Web interface edit records:
== == ==

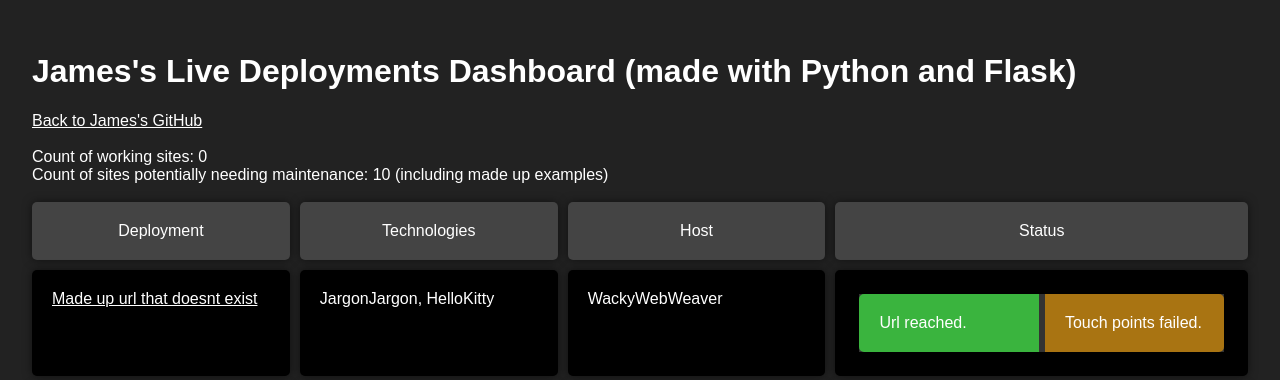
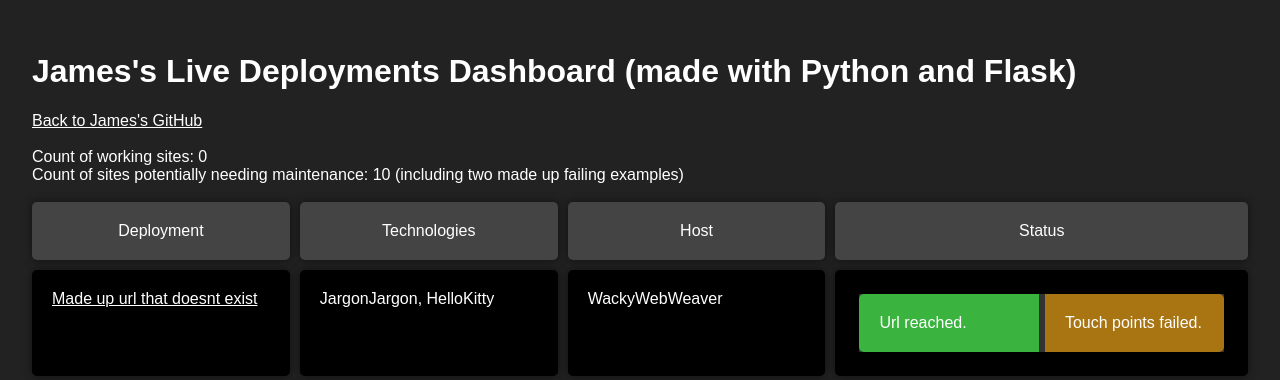
Before and after one commit to jamesdiffeycoding/Python-deployment-web-scraper, a Flask app: page / in a window 1280 px wide. Shown: the top 380 px of the page. Run offline with Flask 2, Linux system fonts and the light colour scheme; data that the repository does not hold is empty.

Commit message:
update timouts

```diff
--- a/portfoliochecker/templates/deployments.html
+++ b/portfoliochecker/templates/deployments.html
@@ -94,7 +94,7 @@ a { color: white}
     <div><a href="https://github.com/jamesdiffeycoding">Back to James's GitHub</a></div>
     <br>
     <div>Count of working sites: {{ count_of_working_sites}}</div>
-    <div>Count of sites potentially needing maintenance: {{ count_of_potentially_broken_sites }} (including made up examples)</div>
+    <div>Count of sites potentially needing maintenance: {{ count_of_potentially_broken_sites }} (including two made up failing examples)</div>
     <br>
     <div class="grid-container">
         <!-- HEADINGS -->
```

== == ==

• **EXERCISE DETAILS**
Please reproduce the records above exactly, omitting every picture.

• **ANSWER SPACE**
Before and after one commit to jamesdiffeycoding/Python-deployment-web-scraper, a Flask app: page / in a window 1280 px wide. Shown: the top 380 px of the page. Run offline with Flask 2, Linux system fonts and the light colour scheme; data that the repository does not hold is empty.

Commit message:
update timouts

```diff
--- a/portfoliochecker/templates/deployments.html
+++ b/portfoliochecker/templates/deployments.html
@@ -94,7 +94,7 @@ a { color: white}
     <div><a href="https://github.com/jamesdiffeycoding">Back to James's GitHub</a></div>
     <br>
     <div>Count of working sites: {{ count_of_working_sites}}</div>
-    <div>Count of sites potentially needing maintenance: {{ count_of_potentially_broken_sites }} (including made up examples)</div>
+    <div>Count of sites potentially needing maintenance: {{ count_of_potentially_broken_sites }} (including two made up failing examples)</div>
     <br>
     <div class="grid-container">
         <!-- HEADINGS -->
```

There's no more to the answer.